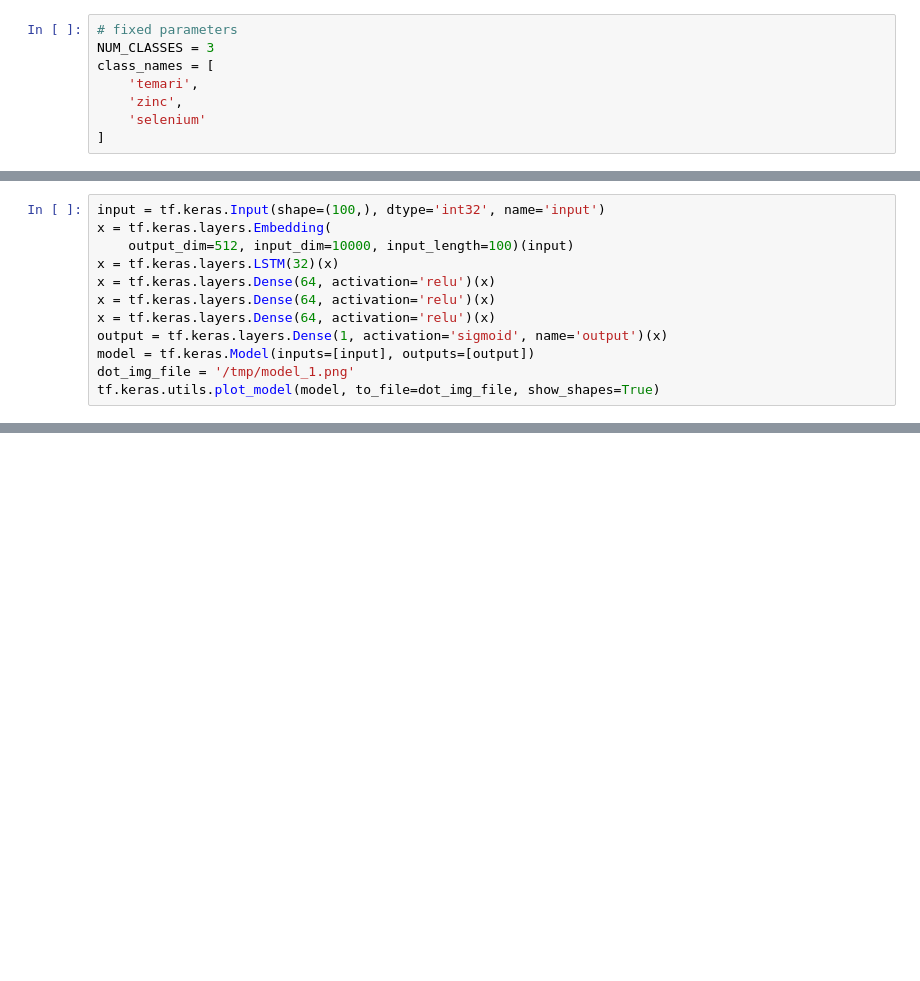
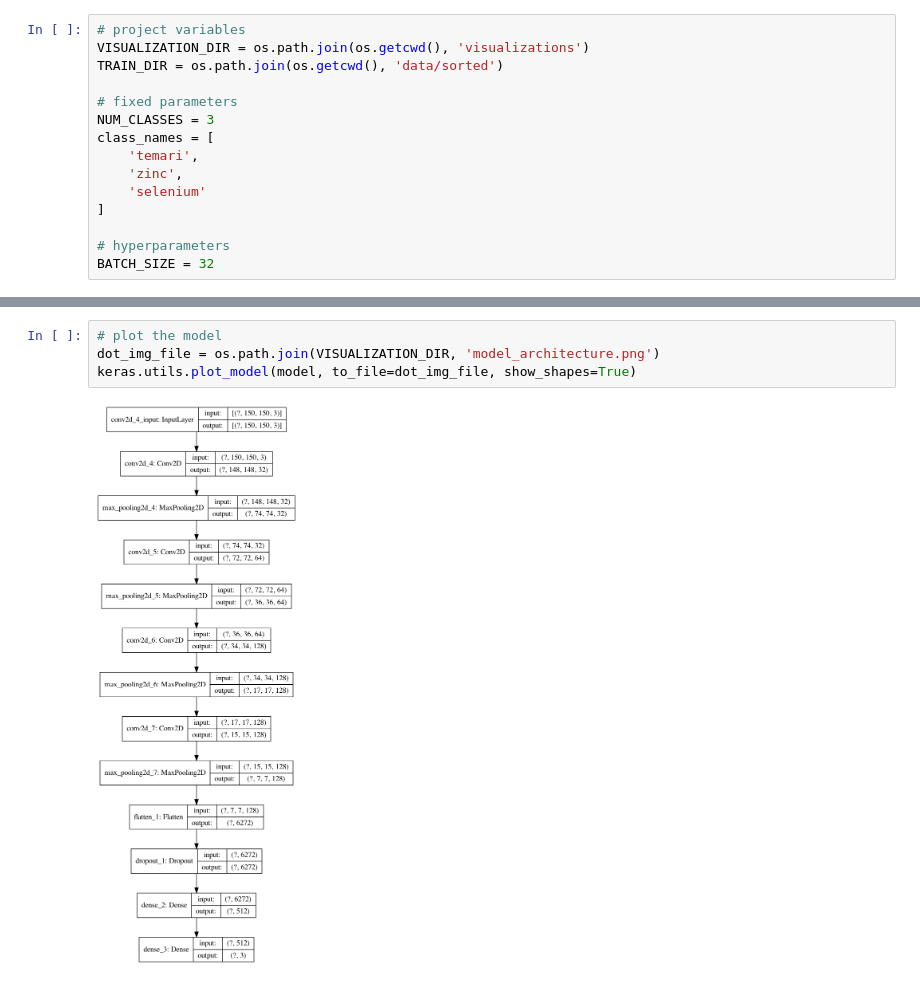
Before and after one commit to nickk124/catgreeter, a Jupyter notebook: catgreeter.ipynb, the cells around one changed output, grey strips where cells are left out. Saved outputs shown, nothing was run; the diff lists cells and outputs as text; blank space fills up the shorter version.

Commit message:
Began training

```diff
--- a/catgreeter.ipynb
+++ b/catgreeter.ipynb
@@ -4,4 +7,8 @@ from keras import layers
 # %%
+# project variables
+VISUALIZATION_DIR = os.path.join(os.getcwd(), 'visualizations')
+TRAIN_DIR = os.path.join(os.getcwd(), 'data/sorted')
+
 # fixed parameters
 NUM_CLASSES = 3
 class_names = [
@@ -9,4 +16,7 @@ class_names = [
     'zinc',
     'selenium'
 ]
+
+# hyperparameters
+BATCH_SIZE = 32
 # %%
@@ -36,12 +43,0 @@ NameError: name 'keras' is not defined
-# %%
-input = tf.keras.Input(shape=(100,), dtype='int32', name='input')
-x = tf.keras.layers.Embedding(
-    output_dim=512, input_dim=10000, input_length=100)(input)
-x = tf.keras.layers.LSTM(32)(x)
-x = tf.keras.layers.Dense(64, activation='relu')(x)
-x = tf.keras.layers.Dense(64, activation='relu')(x)
-x = tf.keras.layers.Dense(64, activation='relu')(x)
-output = tf.keras.layers.Dense(1, activation='sigmoid', name='output')(x)
-model = tf.keras.Model(inputs=[input], outputs=[output])
-dot_img_file = '/tmp/model_1.png'
-tf.keras.utils.plot_model(model, to_file=dot_img_file, show_shapes=True)
@@ -47,0 +64,6 @@ tf.keras.utils.plot_model(model, to_file=dot_img_file, show_shapes=True)
+# %%
+# plot the model
+dot_img_file = os.path.join(VISUALIZATION_DIR, 'model_architecture.png')
+keras.utils.plot_model(model, to_file=dot_img_file, show_shapes=True)
+# %% [output]
+[figure, added]
```
Also changed, not shown: parts of 5 cells of this notebook, 2 other files.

····················

**Problem:** Pictures stay out of this copy; write out the entries above exactly.

**Task output:**
Before and after one commit to nickk124/catgreeter, a Jupyter notebook: catgreeter.ipynb, the cells around one changed output, grey strips where cells are left out. Saved outputs shown, nothing was run; the diff lists cells and outputs as text; blank space fills up the shorter version.

Commit message:
Began training

```diff
--- a/catgreeter.ipynb
+++ b/catgreeter.ipynb
@@ -4,4 +7,8 @@ from keras import layers
 # %%
+# project variables
+VISUALIZATION_DIR = os.path.join(os.getcwd(), 'visualizations')
+TRAIN_DIR = os.path.join(os.getcwd(), 'data/sorted')
+
 # fixed parameters
 NUM_CLASSES = 3
 class_names = [
@@ -9,4 +16,7 @@ class_names = [
     'zinc',
     'selenium'
 ]
+
+# hyperparameters
+BATCH_SIZE = 32
 # %%
@@ -36,12 +43,0 @@ NameError: name 'keras' is not defined
-# %%
-input = tf.keras.Input(shape=(100,), dtype='int32', name='input')
-x = tf.keras.layers.Embedding(
-    output_dim=512, input_dim=10000, input_length=100)(input)
-x = tf.keras.layers.LSTM(32)(x)
-x = tf.keras.layers.Dense(64, activation='relu')(x)
-x = tf.keras.layers.Dense(64, activation='relu')(x)
-x = tf.keras.layers.Dense(64, activation='relu')(x)
-output = tf.keras.layers.Dense(1, activation='sigmoid', name='output')(x)
-model = tf.keras.Model(inputs=[input], outputs=[output])
-dot_img_file = '/tmp/model_1.png'
-tf.keras.utils.plot_model(model, to_file=dot_img_file, show_shapes=True)
@@ -47,0 +64,6 @@ tf.keras.utils.plot_model(model, to_file=dot_img_file, show_shapes=True)
+# %%
+# plot the model
+dot_img_file = os.path.join(VISUALIZATION_DIR, 'model_architecture.png')
+keras.utils.plot_model(model, to_file=dot_img_file, show_shapes=True)
+# %% [output]
+[figure, added]
```
Also changed, not shown: parts of 5 cells of this notebook, 2 other files.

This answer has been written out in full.